Search SFE    Search EoF

  Omit cross-reference entries  

Muir, Edwin

Entry updated 13 May 2024. Tagged: Author.

Icon made by Freepik from


(1887-1959) Scottish poet, translator and author, prevented by ill health from active service in World War One, though his early poetry reflects upon the consequences of that disaster for the world. He is best known for the translations with his wife Willa Muir of very nearly the entire works of Franz Kafka, introducing that central figure to the English-language world. It has been suggested that Willa Muir was the senior collaborator in this (and their many other) translations, including the early work of Gerhart Hauptmann, and the future-haunted Die Schlafwandler (1930-1932; trans as The Sleepwalkers: A Trilogy 1932) by Hermann Broch (1886-1951); and it may well be the case that she was technically more competent. The moments of inspired prose in their translations – not always appreciated by later critics – are perhaps more likely the responsibility of Edwin Muir, whose English-language writings rise easily to eloquence.

Those writings included much criticism, several novels less appreciated now than formerly, and a body of Poetry which has received increasing attention, especially for late-career poems written in response to World War Two and to the aftermath years (as he envisioned them) before his death. The Voyage and Other Poems (coll 1946 chap) and The Labyrinth (coll 1949 chap) contain material of interest. The poems assembled in One Foot in Eden (coll 1956 chap) intensify Muir's expressions of dread that we are entering a Post-Holocaust world. The title poem adumbrates this sense, though perhaps the most substantial contribution to the volume is "The Horses" (March 1955 Listener), set at a time after World War Three, as a further change is announced:

Barely a twelvemonth after
The seven days war that put the world to sleep,
Late in the evening the strange horses came.
By then we had made our covenant with silence....

The land is now converted to a Pastoral way of life reminiscent of Richard Jefferies's After London or Wild England (1885). The poem has been described as expressing optimism. [JC]

Edwin Muir

born Deerness, Orkney Islands: 15 May 1887

died Swaffam Priory, Cambridge: 3 January 1959

works (selected)

see also Austria; Gollancz

about the author


previous versions of this entry

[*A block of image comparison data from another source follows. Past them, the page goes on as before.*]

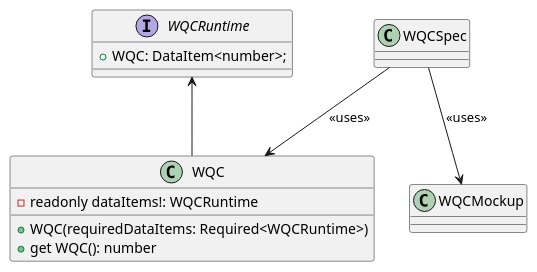
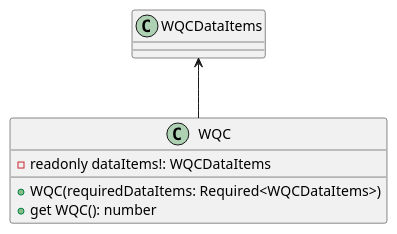
The diagram in src/modularPlantManager/pea/dataAssembly/baseFunction/wqc/WQC.puml (p2o-lab/polaris-backend), drawn with PlantUML before and after one commit. The commit also changed 12 other files, not shown here.

```diff
--- a/src/modularPlantManager/pea/dataAssembly/baseFunction/wqc/WQC.puml
+++ b/src/modularPlantManager/pea/dataAssembly/baseFunction/wqc/WQC.puml
@@ -26,17 +26,12 @@
 @startuml
 'https://plantuml.com/class-diagram
 
-interface WQCRuntime {
-    + WQC: DataItem<number>;
-}
-
 class WQC{
-    - readonly dataItems!: WQCRuntime
-    + WQC(requiredDataItems: Required<WQCRuntime>)
+    - readonly dataItems!: WQCDataItems
+    + WQC(requiredDataItems: Required<WQCDataItems>)
     + get WQC(): number
 }
 
-WQCRuntime <-- WQC
-WQCSpec --> WQC : <<uses>>
-WQCSpec --> WQCMockup : <<uses>>
+WQCDataItems <-- WQC
+
 @enduml
```
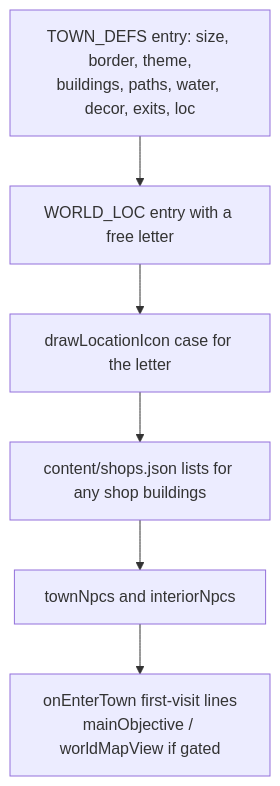
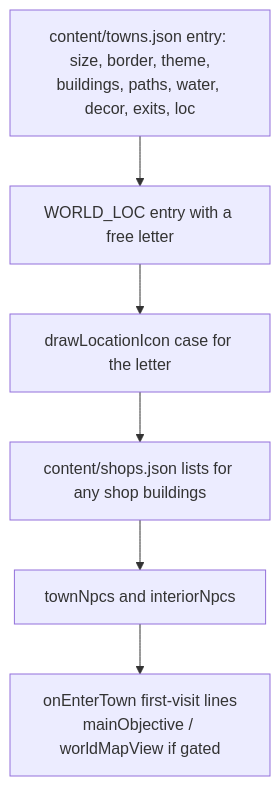
One commit to CptNope/Laternfall changed the third of 4 diagrams in docs/MODDING.md. Above: the diagram before and after it, drawn with Mermaid. The commit also changed other lines of this file and 21 other files, not shown here.

````diff
--- a/docs/MODDING.md
+++ b/docs/MODDING.md
@@ -318,8 +341,8 @@
 ```mermaid
 flowchart TD
-    T1[TOWN_DEFS entry: size, border, theme,<br/>buildings, paths, water, decor, exits, loc] --> T2[WORLD_LOC entry with a free letter]
+    T1[content/towns.json entry: size, border, theme,<br/>buildings, paths, water, decor, exits, loc] --> T2[WORLD_LOC entry with a free letter]
     T2 --> T3[drawLocationIcon case for the letter]
     T3 --> T4[content/shops.json lists for any shop buildings]
     T4 --> T5[townNpcs and interiorNpcs]
     T5 --> T6[onEnterTown first-visit lines<br/>mainObjective / worldMapView if gated]
 ```
````
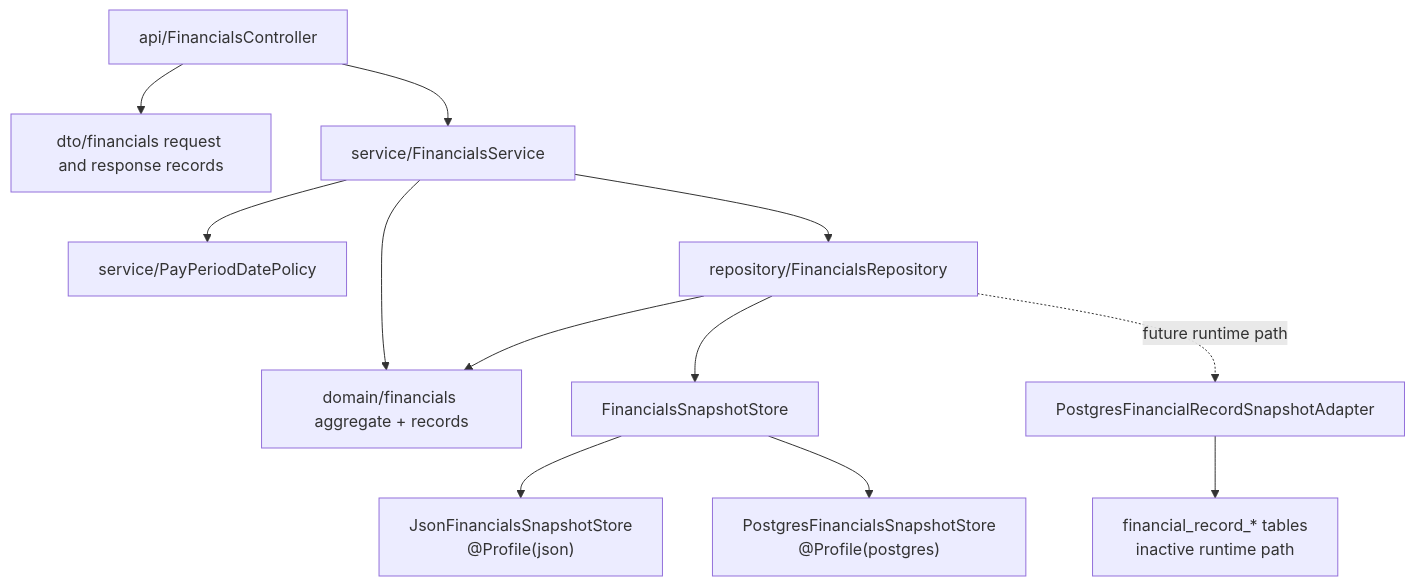
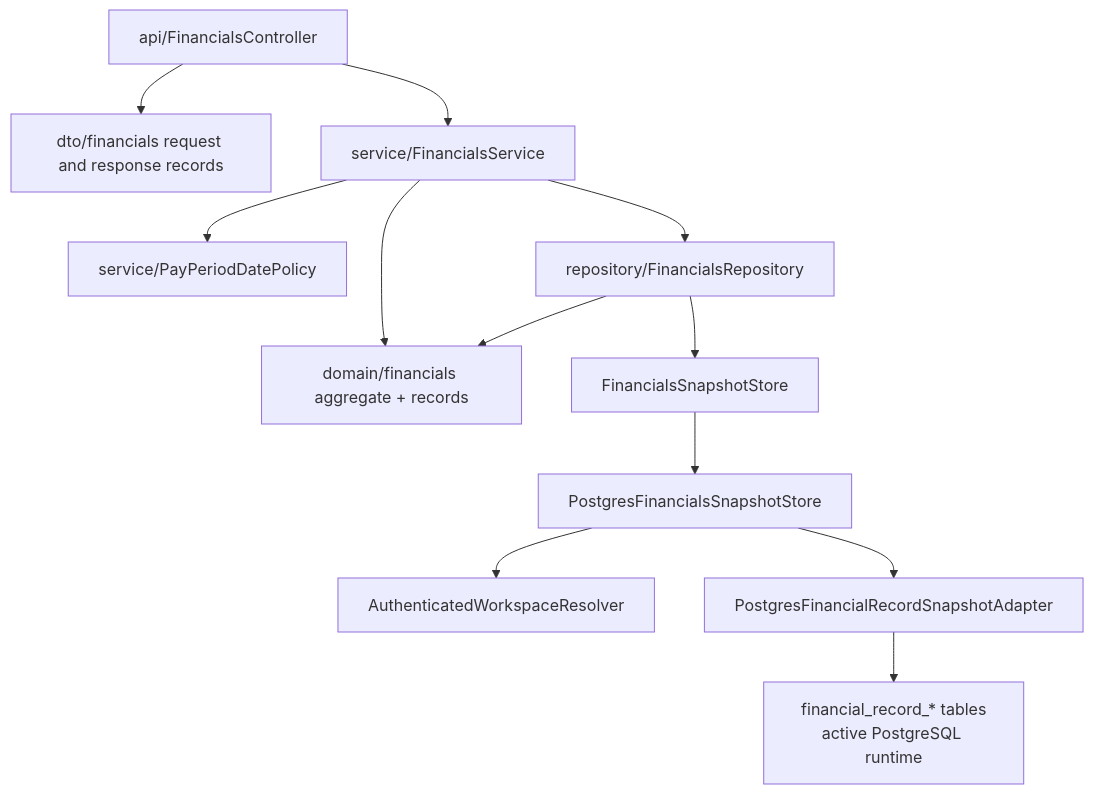
The second of 4 diagrams in docs/architecture-map.md (everdein/pay-period-planner), drawn with Mermaid before and after one commit. The commit also changed other lines of this file and 132 other files, not shown here.

First line of the commit message:
Complete PostgreSQL workspace runtime (#32)

````diff
--- a/docs/architecture-map.md
+++ b/docs/architecture-map.md
@@ -82,14 +85,14 @@
 ```mermaid
 flowchart TD
     Controller["api/FinancialsController"] --> DTO["dto/financials request and response records"]
     Controller --> Service["service/FinancialsService"]
     Service --> DatePolicy["service/PayPeriodDatePolicy"]
     Service --> Domain["domain/financials aggregate + records"]
     Service --> Repository["repository/FinancialsRepository"]
     Repository --> Domain
     Repository --> Interface["FinancialsSnapshotStore"]
-    Repository -. "future runtime path" .-> RecordAdapter["PostgresFinancialRecordSnapshotAdapter"]
-    Interface --> JsonStore["JsonFinancialsSnapshotStore<br/>@Profile(json)"]
-    Interface --> PostgresStore["PostgresFinancialsSnapshotStore<br/>@Profile(postgres)"]
-    RecordAdapter --> RecordTables["financial_record_* tables<br/>inactive runtime path"]
+    Interface --> PostgresStore["PostgresFinancialsSnapshotStore"]
+    PostgresStore --> WorkspaceResolver["AuthenticatedWorkspaceResolver"]
+    PostgresStore --> RecordAdapter["PostgresFinancialRecordSnapshotAdapter"]
+    RecordAdapter --> RecordTables["financial_record_* tables<br/>active PostgreSQL runtime"]
 ```
````
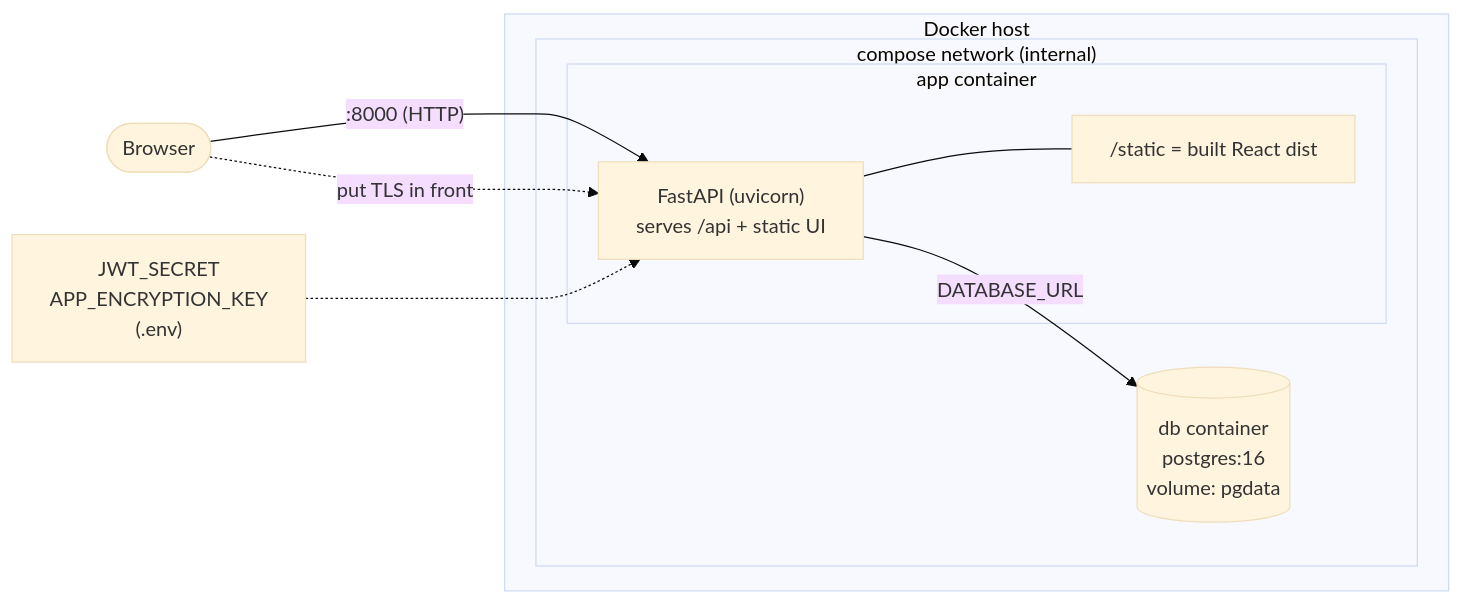
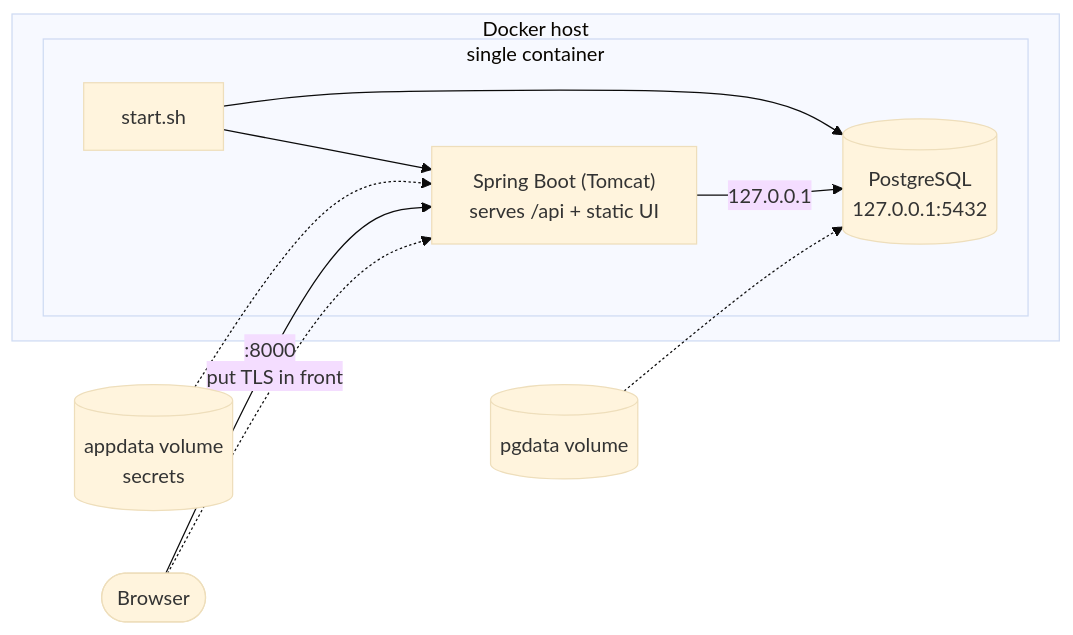
The second of 7 diagrams in docs/ARCHITECTURE.md (rishabh750/quiz), drawn with Mermaid (base theme) before and after one commit. The commit also changed other lines of this file and 83 other files, not shown here.

````diff
--- a/docs/ARCHITECTURE.md
+++ b/docs/ARCHITECTURE.md
@@ -69,21 +71,20 @@
 ```mermaid
 graph LR
   User(["Browser"])
 
   subgraph Host["Docker host"]
-    subgraph Net["compose network (internal)"]
-      subgraph App["app container"]
-        S["FastAPI (uvicorn)<br/>serves /api + static UI"]
-        ST["/static = built React dist"]
-        S --- ST
-      end
-      DB[("db container<br/>postgres:16<br/>volume: pgdata")]
-      S -->|DATABASE_URL| DB
+    subgraph C["single container"]
+      SH["start.sh"]
+      S["Spring Boot (Tomcat)<br/>serves /api + static UI"]
+      DB[("PostgreSQL<br/>127.0.0.1:5432")]
+      SH --> DB
+      SH --> S
+      S -->|127.0.0.1| DB
     end
   end
 
-  User -->|":8000 (HTTP)"| S
+  V1[("pgdata volume")] -.-> DB
+  V2[("appdata volume<br/>secrets")] -.-> S
+  User -->|":8000"| S
   User -. put TLS in front .-> S
-
-  ENV["JWT_SECRET<br/>APP_ENCRYPTION_KEY<br/>(.env)"] -.-> S
 ```
````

This website uses cookies.  More information here. Accept Cookies